What is the Difference Between Total Float and Free Float?

Written on . By Tracy Mah

I’m often asked the question about the differences between Total Float (TF) and Free Float (FF). The Total Float and Free Float of an activity may not always be the same number of days. They can be different based on its predecessor and/or successor activity relationships. By definition:

Total Float (TF) = the maximum amount of time an activity can be delayed from its early start without delaying the entire project. Late Date – Early Date = Total Float

More simply, the range an activity can move around without affecting the end date of the project.

Free Float (FF) = the maximum amount of time an activity can be delayed without delaying the early start of any of its succeeding activities.

More simply, the range an activity can move around without affecting the start of any activity after it.

When a project is scheduled, Primavera undergoes some calculations that determine the earliest and latest dates each activity can start and finish. The Total Float value for each activity is then calculated from the difference between its late dates and early dates. The Total Float is then used to determine the ultimate date the project can finish at. Activities along the critical path are usually the sequence of activities in the project that will take the longest time to complete (i.e. the longest path). The critical path activities are the red activities in the Gantt chart.

Example Scenarios

In this scenario below, let’s concentrate on what’s happening with Activities B and D. Both activities have a Finish-to-Start relationship with Activity A, meaning neither can start until Activity A is completed.
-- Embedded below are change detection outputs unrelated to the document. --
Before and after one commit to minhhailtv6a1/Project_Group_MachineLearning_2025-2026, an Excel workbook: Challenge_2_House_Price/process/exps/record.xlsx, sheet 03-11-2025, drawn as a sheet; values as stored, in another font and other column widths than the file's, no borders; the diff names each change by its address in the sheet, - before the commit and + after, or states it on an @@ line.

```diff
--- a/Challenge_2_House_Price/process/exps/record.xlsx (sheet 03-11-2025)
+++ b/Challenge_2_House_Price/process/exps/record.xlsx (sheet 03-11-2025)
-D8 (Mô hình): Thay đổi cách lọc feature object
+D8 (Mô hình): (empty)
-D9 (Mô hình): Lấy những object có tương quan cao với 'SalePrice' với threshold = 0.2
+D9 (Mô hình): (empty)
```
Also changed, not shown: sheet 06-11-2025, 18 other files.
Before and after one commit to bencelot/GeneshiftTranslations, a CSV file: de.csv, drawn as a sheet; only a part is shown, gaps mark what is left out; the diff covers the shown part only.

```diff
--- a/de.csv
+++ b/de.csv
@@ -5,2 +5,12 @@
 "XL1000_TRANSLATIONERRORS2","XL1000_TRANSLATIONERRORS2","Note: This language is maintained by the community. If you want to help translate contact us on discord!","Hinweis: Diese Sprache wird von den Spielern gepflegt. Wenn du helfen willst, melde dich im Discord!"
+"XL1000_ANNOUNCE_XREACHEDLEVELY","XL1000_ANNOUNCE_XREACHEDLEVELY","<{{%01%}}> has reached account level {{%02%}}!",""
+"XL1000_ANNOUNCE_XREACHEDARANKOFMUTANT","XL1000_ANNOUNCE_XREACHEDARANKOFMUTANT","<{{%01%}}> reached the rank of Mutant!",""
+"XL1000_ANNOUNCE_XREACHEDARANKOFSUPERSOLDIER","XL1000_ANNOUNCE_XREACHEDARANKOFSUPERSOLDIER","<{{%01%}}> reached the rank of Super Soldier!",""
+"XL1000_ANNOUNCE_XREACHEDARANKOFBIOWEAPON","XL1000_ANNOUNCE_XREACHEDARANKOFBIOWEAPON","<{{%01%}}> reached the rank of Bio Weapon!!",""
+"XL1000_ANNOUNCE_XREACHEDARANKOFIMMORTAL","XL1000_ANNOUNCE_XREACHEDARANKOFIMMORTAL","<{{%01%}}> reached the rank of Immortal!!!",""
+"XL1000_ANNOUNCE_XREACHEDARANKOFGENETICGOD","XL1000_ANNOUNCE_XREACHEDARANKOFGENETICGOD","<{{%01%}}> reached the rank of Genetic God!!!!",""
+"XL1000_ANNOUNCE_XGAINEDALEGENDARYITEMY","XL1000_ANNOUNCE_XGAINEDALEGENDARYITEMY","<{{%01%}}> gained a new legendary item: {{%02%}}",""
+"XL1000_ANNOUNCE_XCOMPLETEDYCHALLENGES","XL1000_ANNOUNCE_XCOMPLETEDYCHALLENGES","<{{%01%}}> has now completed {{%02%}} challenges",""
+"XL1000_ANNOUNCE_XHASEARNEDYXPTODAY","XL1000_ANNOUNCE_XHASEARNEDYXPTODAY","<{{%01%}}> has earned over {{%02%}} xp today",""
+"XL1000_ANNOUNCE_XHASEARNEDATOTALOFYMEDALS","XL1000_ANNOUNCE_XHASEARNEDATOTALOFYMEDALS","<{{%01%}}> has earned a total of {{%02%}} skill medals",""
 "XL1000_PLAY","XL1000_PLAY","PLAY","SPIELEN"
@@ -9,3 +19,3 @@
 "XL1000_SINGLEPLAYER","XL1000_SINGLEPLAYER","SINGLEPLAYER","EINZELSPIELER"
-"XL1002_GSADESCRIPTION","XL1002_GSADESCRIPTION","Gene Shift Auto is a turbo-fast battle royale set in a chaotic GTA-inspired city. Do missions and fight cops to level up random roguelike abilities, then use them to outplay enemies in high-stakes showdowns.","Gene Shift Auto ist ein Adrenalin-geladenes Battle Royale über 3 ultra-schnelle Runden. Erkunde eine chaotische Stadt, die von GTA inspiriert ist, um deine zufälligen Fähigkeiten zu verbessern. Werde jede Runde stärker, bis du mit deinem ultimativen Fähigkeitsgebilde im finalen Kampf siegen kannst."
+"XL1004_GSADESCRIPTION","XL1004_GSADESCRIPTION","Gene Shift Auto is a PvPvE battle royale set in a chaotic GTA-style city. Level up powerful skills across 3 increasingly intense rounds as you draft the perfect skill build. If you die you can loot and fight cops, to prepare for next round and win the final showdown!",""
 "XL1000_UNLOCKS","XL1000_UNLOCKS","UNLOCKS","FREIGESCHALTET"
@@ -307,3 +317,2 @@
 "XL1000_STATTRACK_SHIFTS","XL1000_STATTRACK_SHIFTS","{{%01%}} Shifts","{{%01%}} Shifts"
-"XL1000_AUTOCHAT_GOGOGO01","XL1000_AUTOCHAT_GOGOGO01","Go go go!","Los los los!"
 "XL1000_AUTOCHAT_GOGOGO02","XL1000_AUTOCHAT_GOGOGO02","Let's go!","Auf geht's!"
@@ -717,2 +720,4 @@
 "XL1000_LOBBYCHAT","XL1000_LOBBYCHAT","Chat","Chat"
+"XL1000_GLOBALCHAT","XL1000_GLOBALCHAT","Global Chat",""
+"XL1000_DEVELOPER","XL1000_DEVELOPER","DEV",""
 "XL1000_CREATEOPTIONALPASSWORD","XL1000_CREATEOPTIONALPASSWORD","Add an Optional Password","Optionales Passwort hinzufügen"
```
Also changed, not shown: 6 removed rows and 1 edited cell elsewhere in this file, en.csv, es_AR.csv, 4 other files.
However, the successor path for Activity B and D are slightly different which in turn gives different results for their Total Float and Free Float values.

Figure 1: Initial Project Scenario

 

Scenario 1: Activity B Delayed 1 Day

Activity B has a Free Float of 0 days, which means that if Activity B starts even one day late (i.e. starts on Day 7 instead of Day 6), it will delay the start of its successor Activity C by one day (i.e. Activity C will start beginning of Day 12 instead of Day 11).

  • Notice that it doesn’t affect the end date of the project.

Figure 2:  Scenario 1 – Activity B Delayed 1 Day

 

Scenario 2: Activity B Delayed 7 Days

Activity B has a Total Float value of 5 days and is scheduled to be completed for the end of Day 10.

  • If Activity B was delayed more than the total float of 5 days, say for instance it completed 7 days late (i.e., Activity B finished end of day 17 instead of day 10), then it will have a cascade affect and delay the successor activities along its float path and ultimately delay the project finish date by 2 days as well.
  • Notice that the Activity path of BàCàE becomes critical giving the project -2 days Total Float.

Figure 3:  Scenario 2 – Activity B Delayed 7 Days

 

Scenario 3: Activity D Delayed 5 Days

Activity D has a Free Float of 5 days. This means that Activity D has a range of 5 days that it can start without actually affecting the start of its successor Activity E (i.e., Activity D can start anytime between Day 6 to Day 11 without affecting Activity E’s planned start date of Day 16).

  • Activity D has a Total Float of 10 days. The Total Float and Free Float have a difference of 5 days. Even if Activity D was delayed 8 days (i.e., start on Day 13), it will delay the start of Activity E by 3 days (i.e., start on Day 19), but it won’t affect the end date of the project.

Figure 4:  Scenario 3 – Activity D Delayed 5 Days

 

Scenario 4: Activity D Delayed 14 Days

If the start of Activity D was delayed more than the Total Float value of 10 days, then it will push back the end date of the project.

  • Activity D was planned to start on Day 6 but if it delays by 14 days and starts on Day 20, then it will cause Activity E’s start date to be delayed to Day 25 and finish on end of Day 29.
  • This means the project’s finish date is the end of Day 29 (i.e., Total Float=-4d, 4 days late).

Figure 5:  Scenario 4 – Activity D Delayed 14 Days

 

These 4 scenarios show how the Free Float and Total Float are different for an activity and how a change in that activity’s start date will have a cascade effect on its successor activities and project end date. Just remember Free Float is the range an activity can ‘float’ around without affecting any of its successor activities and Total Float is the range it can ‘float’ around without affecting the project’s scheduled end date.

Posted in Primavera, Scheduling